**Work order**
Return each entry precisely as it appears below.

**Change listing data**
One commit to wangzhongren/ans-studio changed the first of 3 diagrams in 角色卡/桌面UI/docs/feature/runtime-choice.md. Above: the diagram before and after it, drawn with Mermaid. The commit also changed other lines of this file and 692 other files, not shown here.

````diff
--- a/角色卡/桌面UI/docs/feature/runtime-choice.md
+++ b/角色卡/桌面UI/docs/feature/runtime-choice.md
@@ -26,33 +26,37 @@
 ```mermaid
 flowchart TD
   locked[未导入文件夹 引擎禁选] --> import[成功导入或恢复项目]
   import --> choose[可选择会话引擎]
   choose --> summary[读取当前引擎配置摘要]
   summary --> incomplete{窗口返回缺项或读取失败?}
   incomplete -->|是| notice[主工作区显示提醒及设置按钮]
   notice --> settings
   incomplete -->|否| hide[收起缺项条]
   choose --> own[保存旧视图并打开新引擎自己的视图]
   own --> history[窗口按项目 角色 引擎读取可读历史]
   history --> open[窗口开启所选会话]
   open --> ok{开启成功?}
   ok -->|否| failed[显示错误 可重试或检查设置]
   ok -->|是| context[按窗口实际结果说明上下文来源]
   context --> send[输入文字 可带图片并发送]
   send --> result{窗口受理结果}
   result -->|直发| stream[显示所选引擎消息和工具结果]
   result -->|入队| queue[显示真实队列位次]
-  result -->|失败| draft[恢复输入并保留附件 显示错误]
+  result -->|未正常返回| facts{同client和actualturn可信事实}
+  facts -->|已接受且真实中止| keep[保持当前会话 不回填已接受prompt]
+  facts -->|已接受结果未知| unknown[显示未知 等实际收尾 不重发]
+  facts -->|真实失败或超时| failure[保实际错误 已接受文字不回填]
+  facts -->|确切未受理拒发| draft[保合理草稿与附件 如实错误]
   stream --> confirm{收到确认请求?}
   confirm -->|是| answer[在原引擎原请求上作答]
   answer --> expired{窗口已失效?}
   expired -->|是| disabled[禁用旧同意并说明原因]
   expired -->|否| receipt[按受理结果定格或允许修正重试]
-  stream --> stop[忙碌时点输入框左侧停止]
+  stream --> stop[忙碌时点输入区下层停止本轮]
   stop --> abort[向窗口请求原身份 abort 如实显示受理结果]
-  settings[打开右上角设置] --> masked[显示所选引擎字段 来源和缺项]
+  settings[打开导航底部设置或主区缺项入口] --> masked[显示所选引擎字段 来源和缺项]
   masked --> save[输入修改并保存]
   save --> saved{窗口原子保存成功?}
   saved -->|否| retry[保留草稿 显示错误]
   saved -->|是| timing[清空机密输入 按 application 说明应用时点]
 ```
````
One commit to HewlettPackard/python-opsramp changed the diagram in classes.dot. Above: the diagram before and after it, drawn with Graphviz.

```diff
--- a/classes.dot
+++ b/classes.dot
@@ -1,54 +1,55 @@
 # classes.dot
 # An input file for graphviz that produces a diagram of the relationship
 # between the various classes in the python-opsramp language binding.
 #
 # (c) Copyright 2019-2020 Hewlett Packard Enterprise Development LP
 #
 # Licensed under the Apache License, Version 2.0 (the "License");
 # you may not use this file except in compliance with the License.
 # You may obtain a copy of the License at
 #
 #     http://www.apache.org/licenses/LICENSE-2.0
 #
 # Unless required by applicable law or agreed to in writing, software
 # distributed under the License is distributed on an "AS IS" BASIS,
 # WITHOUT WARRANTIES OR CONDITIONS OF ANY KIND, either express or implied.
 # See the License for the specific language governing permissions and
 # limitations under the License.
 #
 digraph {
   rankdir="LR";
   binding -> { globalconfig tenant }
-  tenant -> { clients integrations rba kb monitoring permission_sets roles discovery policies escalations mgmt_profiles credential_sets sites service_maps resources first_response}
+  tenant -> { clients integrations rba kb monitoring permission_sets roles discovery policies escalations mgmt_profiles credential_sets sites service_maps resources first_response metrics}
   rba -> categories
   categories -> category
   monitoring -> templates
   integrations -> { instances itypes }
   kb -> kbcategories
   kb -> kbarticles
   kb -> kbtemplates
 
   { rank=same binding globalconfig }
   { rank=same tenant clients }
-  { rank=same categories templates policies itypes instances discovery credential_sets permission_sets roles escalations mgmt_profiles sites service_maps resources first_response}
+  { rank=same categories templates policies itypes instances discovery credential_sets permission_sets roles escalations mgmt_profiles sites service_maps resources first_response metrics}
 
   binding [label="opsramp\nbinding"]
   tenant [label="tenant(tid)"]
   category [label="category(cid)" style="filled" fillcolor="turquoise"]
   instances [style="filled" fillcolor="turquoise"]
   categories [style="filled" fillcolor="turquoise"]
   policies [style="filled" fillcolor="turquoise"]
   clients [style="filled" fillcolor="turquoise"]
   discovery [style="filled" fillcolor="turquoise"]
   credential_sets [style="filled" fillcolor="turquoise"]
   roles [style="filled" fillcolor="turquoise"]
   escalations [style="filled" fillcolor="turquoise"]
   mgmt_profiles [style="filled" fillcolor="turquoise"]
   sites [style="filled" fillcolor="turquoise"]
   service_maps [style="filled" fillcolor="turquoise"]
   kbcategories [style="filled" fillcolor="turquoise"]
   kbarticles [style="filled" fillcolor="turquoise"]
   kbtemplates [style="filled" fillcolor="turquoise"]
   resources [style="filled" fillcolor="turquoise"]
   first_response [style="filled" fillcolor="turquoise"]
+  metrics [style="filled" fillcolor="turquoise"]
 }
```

**Exercise output**
One commit to wangzhongren/ans-studio changed the first of 3 diagrams in 角色卡/桌面UI/docs/feature/runtime-choice.md. Above: the diagram before and after it, drawn with Mermaid. The commit also changed other lines of this file and 692 other files, not shown here.

````diff
--- a/角色卡/桌面UI/docs/feature/runtime-choice.md
+++ b/角色卡/桌面UI/docs/feature/runtime-choice.md
@@ -26,33 +26,37 @@
 ```mermaid
 flowchart TD
   locked[未导入文件夹 引擎禁选] --> import[成功导入或恢复项目]
   import --> choose[可选择会话引擎]
   choose --> summary[读取当前引擎配置摘要]
   summary --> incomplete{窗口返回缺项或读取失败?}
   incomplete -->|是| notice[主工作区显示提醒及设置按钮]
   notice --> settings
   incomplete -->|否| hide[收起缺项条]
   choose --> own[保存旧视图并打开新引擎自己的视图]
   own --> history[窗口按项目 角色 引擎读取可读历史]
   history --> open[窗口开启所选会话]
   open --> ok{开启成功?}
   ok -->|否| failed[显示错误 可重试或检查设置]
   ok -->|是| context[按窗口实际结果说明上下文来源]
   context --> send[输入文字 可带图片并发送]
   send --> result{窗口受理结果}
   result -->|直发| stream[显示所选引擎消息和工具结果]
   result -->|入队| queue[显示真实队列位次]
-  result -->|失败| draft[恢复输入并保留附件 显示错误]
+  result -->|未正常返回| facts{同client和actualturn可信事实}
+  facts -->|已接受且真实中止| keep[保持当前会话 不回填已接受prompt]
+  facts -->|已接受结果未知| unknown[显示未知 等实际收尾 不重发]
+  facts -->|真实失败或超时| failure[保实际错误 已接受文字不回填]
+  facts -->|确切未受理拒发| draft[保合理草稿与附件 如实错误]
   stream --> confirm{收到确认请求?}
   confirm -->|是| answer[在原引擎原请求上作答]
   answer --> expired{窗口已失效?}
   expired -->|是| disabled[禁用旧同意并说明原因]
   expired -->|否| receipt[按受理结果定格或允许修正重试]
-  stream --> stop[忙碌时点输入框左侧停止]
+  stream --> stop[忙碌时点输入区下层停止本轮]
   stop --> abort[向窗口请求原身份 abort 如实显示受理结果]
-  settings[打开右上角设置] --> masked[显示所选引擎字段 来源和缺项]
+  settings[打开导航底部设置或主区缺项入口] --> masked[显示所选引擎字段 来源和缺项]
   masked --> save[输入修改并保存]
   save --> saved{窗口原子保存成功?}
   saved -->|否| retry[保留草稿 显示错误]
   saved -->|是| timing[清空机密输入 按 application 说明应用时点]
 ```
````
One commit to HewlettPackard/python-opsramp changed the diagram in classes.dot. Above: the diagram before and after it, drawn with Graphviz.

```diff
--- a/classes.dot
+++ b/classes.dot
@@ -1,54 +1,55 @@
 # classes.dot
 # An input file for graphviz that produces a diagram of the relationship
 # between the various classes in the python-opsramp language binding.
 #
 # (c) Copyright 2019-2020 Hewlett Packard Enterprise Development LP
 #
 # Licensed under the Apache License, Version 2.0 (the "License");
 # you may not use this file except in compliance with the License.
 # You may obtain a copy of the License at
 #
 #     http://www.apache.org/licenses/LICENSE-2.0
 #
 # Unless required by applicable law or agreed to in writing, software
 # distributed under the License is distributed on an "AS IS" BASIS,
 # WITHOUT WARRANTIES OR CONDITIONS OF ANY KIND, either express or implied.
 # See the License for the specific language governing permissions and
 # limitations under the License.
 #
 digraph {
   rankdir="LR";
   binding -> { globalconfig tenant }
-  tenant -> { clients integrations rba kb monitoring permission_sets roles discovery policies escalations mgmt_profiles credential_sets sites service_maps resources first_response}
+  tenant -> { clients integrations rba kb monitoring permission_sets roles discovery policies escalations mgmt_profiles credential_sets sites service_maps resources first_response metrics}
   rba -> categories
   categories -> category
   monitoring -> templates
   integrations -> { instances itypes }
   kb -> kbcategories
   kb -> kbarticles
   kb -> kbtemplates
 
   { rank=same binding globalconfig }
   { rank=same tenant clients }
-  { rank=same categories templates policies itypes instances discovery credential_sets permission_sets roles escalations mgmt_profiles sites service_maps resources first_response}
+  { rank=same categories templates policies itypes instances discovery credential_sets permission_sets roles escalations mgmt_profiles sites service_maps resources first_response metrics}
 
   binding [label="opsramp\nbinding"]
   tenant [label="tenant(tid)"]
   category [label="category(cid)" style="filled" fillcolor="turquoise"]
   instances [style="filled" fillcolor="turquoise"]
   categories [style="filled" fillcolor="turquoise"]
   policies [style="filled" fillcolor="turquoise"]
   clients [style="filled" fillcolor="turquoise"]
   discovery [style="filled" fillcolor="turquoise"]
   credential_sets [style="filled" fillcolor="turquoise"]
   roles [style="filled" fillcolor="turquoise"]
   escalations [style="filled" fillcolor="turquoise"]
   mgmt_profiles [style="filled" fillcolor="turquoise"]
   sites [style="filled" fillcolor="turquoise"]
   service_maps [style="filled" fillcolor="turquoise"]
   kbcategories [style="filled" fillcolor="turquoise"]
   kbarticles [style="filled" fillcolor="turquoise"]
   kbtemplates [style="filled" fillcolor="turquoise"]
   resources [style="filled" fillcolor="turquoise"]
   first_response [style="filled" fillcolor="turquoise"]
+  metrics [style="filled" fillcolor="turquoise"]
 }
```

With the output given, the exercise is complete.